TASK MATERIAL START
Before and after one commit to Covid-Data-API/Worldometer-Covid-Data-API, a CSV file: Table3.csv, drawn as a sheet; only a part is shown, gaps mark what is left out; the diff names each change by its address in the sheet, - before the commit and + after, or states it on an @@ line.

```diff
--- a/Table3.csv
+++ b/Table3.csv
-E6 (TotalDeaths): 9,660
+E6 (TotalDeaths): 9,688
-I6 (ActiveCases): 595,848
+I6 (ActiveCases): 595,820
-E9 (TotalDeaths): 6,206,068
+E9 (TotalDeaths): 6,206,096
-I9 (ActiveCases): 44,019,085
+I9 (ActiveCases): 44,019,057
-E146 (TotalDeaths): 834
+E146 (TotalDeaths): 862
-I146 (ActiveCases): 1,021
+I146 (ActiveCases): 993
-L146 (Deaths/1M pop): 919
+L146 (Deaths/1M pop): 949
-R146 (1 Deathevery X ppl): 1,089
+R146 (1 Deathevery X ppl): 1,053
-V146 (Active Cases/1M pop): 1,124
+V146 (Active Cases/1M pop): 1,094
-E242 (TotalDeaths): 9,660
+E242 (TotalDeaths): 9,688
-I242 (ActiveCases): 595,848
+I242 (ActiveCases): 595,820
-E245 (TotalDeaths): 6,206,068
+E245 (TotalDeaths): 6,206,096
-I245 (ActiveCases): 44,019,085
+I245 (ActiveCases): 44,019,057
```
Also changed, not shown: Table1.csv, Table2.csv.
TASK MATERIAL END
TASK MATERIAL START
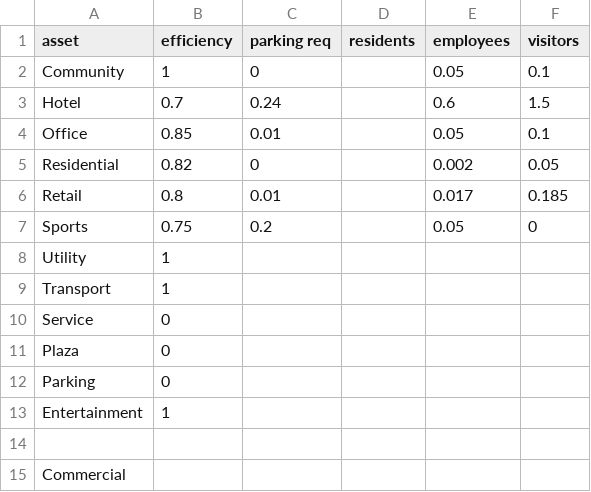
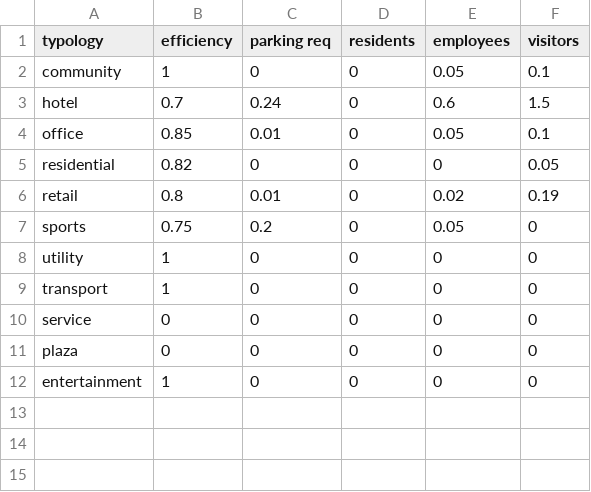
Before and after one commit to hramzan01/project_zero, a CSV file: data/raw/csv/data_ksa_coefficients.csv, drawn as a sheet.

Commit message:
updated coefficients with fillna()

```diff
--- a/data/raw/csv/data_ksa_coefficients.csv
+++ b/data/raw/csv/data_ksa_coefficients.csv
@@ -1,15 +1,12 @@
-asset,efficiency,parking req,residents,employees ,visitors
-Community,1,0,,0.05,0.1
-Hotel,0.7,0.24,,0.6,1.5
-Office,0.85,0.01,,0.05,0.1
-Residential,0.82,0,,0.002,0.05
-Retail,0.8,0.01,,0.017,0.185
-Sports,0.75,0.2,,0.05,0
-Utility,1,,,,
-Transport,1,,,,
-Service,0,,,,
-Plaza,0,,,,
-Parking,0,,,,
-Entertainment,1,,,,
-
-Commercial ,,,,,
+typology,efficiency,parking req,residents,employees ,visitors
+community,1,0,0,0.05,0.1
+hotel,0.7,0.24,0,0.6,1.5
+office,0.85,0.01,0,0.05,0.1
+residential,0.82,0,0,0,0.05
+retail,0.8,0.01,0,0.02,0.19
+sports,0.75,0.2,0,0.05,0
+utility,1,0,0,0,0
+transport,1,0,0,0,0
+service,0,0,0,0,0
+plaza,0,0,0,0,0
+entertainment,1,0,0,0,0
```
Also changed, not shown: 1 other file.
TASK MATERIAL END
EXERCISE GOAL
Return each line of the records above in which the word "residents" occurs.

TASK OUTPUT
-asset,efficiency,parking req,residents,employees ,visitors
+typology,efficiency,parking req,residents,employees ,visitors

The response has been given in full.